=== EXERCISE GOAL ===
Lines below that include "system" are the answer; copy each one.

[[ DATASET open ]]

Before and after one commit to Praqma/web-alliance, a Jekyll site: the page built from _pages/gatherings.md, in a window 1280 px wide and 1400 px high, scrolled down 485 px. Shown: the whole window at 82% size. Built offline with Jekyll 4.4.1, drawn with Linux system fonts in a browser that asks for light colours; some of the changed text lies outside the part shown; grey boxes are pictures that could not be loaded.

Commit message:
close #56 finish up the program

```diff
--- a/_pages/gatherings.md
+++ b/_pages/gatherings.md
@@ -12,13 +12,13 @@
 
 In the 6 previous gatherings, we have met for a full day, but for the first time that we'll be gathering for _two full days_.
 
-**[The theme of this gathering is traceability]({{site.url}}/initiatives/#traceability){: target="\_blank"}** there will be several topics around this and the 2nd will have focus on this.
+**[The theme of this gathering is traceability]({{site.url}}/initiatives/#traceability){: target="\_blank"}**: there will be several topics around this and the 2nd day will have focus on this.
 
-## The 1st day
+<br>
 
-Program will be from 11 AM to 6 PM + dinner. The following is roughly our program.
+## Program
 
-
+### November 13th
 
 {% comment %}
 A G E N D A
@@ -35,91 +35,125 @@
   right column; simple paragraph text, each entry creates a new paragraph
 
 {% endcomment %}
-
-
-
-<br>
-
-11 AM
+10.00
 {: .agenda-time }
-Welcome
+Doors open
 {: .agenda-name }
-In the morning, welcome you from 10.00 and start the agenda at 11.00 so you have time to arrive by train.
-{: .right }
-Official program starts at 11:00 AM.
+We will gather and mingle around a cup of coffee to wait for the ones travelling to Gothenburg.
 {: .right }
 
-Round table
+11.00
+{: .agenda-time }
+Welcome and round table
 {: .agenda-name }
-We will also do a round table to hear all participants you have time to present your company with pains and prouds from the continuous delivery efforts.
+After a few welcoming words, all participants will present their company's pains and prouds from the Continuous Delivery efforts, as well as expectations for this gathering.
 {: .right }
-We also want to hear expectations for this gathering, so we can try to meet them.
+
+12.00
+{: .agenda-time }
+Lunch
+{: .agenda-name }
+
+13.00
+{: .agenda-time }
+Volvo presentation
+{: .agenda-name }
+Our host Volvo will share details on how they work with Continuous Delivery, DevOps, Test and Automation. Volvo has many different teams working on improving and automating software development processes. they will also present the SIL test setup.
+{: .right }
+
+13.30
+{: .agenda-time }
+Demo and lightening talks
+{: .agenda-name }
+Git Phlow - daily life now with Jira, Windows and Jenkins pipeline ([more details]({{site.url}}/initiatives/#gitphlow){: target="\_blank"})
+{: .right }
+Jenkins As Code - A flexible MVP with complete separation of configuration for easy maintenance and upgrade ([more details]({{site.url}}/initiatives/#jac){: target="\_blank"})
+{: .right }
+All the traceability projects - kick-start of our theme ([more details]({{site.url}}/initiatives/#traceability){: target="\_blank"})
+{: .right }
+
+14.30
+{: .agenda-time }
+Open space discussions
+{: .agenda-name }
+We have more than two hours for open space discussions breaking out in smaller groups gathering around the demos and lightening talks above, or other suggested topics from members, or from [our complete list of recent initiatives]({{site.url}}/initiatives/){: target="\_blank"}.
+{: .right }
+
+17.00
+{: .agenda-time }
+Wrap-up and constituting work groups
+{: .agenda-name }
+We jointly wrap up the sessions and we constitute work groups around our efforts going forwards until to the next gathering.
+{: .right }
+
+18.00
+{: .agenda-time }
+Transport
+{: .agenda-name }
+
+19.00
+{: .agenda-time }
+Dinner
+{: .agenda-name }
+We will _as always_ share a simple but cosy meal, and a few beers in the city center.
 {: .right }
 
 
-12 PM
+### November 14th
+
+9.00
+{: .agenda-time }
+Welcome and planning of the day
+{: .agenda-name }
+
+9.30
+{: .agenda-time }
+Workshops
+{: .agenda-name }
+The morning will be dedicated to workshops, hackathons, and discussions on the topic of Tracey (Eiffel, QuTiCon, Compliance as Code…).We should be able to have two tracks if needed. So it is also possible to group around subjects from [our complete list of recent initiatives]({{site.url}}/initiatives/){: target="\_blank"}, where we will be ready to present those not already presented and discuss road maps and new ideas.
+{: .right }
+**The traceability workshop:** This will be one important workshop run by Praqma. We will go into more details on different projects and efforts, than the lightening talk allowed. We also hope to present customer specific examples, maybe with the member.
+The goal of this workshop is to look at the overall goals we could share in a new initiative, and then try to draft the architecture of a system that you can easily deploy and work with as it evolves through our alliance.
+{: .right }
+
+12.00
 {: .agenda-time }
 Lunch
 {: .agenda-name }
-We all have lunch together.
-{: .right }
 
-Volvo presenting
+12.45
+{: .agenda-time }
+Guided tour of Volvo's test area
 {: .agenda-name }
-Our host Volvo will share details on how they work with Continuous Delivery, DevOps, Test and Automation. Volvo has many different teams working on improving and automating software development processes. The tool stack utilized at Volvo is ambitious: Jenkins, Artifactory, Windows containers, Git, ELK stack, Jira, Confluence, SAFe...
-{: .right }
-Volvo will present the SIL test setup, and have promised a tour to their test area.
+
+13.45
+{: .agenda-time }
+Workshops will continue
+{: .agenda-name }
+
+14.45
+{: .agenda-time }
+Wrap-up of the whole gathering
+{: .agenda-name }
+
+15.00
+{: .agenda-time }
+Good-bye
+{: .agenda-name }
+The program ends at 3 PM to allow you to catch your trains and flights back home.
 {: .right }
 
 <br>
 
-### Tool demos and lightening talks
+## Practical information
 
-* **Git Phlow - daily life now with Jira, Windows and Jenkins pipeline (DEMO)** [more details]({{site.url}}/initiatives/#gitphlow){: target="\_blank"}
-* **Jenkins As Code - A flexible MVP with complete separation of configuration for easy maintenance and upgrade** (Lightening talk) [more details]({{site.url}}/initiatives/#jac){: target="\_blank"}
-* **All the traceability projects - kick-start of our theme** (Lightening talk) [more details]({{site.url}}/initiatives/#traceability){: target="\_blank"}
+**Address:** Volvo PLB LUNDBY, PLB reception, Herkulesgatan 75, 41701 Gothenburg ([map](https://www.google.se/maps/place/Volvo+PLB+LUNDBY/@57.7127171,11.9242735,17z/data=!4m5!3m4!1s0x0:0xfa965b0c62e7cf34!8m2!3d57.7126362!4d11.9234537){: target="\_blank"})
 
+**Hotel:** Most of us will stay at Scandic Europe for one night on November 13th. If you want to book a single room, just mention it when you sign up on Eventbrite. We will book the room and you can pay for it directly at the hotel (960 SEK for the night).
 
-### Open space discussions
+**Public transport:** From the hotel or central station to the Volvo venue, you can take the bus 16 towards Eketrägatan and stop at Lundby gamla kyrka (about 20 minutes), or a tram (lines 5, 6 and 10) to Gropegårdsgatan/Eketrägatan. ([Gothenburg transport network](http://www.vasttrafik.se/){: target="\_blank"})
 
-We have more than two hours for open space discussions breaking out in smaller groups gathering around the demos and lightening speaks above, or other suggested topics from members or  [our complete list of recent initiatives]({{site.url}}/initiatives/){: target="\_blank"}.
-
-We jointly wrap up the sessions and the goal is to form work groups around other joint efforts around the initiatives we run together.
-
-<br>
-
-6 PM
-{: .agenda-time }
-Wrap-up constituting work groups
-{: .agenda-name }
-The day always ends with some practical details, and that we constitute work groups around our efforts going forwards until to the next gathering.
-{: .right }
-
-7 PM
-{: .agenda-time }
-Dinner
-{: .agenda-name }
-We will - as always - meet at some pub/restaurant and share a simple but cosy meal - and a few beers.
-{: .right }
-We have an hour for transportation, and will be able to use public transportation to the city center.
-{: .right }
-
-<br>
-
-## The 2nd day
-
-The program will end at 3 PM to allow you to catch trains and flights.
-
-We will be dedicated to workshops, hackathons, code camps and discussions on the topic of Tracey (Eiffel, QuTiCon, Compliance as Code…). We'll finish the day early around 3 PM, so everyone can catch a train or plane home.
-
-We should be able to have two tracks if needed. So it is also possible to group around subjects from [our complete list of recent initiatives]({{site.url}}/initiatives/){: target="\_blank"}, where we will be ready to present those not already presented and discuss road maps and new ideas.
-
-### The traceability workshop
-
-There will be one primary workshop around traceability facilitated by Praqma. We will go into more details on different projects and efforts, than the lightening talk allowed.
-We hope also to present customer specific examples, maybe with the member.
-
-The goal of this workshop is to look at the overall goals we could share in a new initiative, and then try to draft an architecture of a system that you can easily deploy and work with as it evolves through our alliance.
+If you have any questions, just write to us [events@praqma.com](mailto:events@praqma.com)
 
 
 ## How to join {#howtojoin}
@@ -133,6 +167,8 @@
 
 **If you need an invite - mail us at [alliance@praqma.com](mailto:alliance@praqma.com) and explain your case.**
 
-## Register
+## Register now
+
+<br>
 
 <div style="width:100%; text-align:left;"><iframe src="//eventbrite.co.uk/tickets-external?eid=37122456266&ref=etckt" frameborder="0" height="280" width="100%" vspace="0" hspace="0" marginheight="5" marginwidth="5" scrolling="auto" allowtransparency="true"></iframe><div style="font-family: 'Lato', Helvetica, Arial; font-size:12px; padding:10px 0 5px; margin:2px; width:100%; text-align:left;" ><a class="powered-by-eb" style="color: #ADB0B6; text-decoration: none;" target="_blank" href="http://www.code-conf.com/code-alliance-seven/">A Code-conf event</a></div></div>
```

[[ DATASET closed ]]

=== YOUR RESPONSE ===
Before and after one commit to Praqma/web-alliance, a Jekyll site: the page built from _pages/gatherings.md, in a window 1280 px wide and 1400 px high, scrolled down 485 px. Shown: the whole window at 82% size. Built offline with Jekyll 4.4.1, drawn with Linux system fonts in a browser that asks for light colours; some of the changed text lies outside the part shown; grey boxes are pictures that could not be loaded.
+The goal of this workshop is to look at the overall goals we could share in a new initiative, and then try to draft the architecture of a system that you can easily deploy and work with as it evolves through our alliance.
-The goal of this workshop is to look at the overall goals we could share in a new initiative, and then try to draft an architecture of a system that you can easily deploy and work with as it evolves through our alliance.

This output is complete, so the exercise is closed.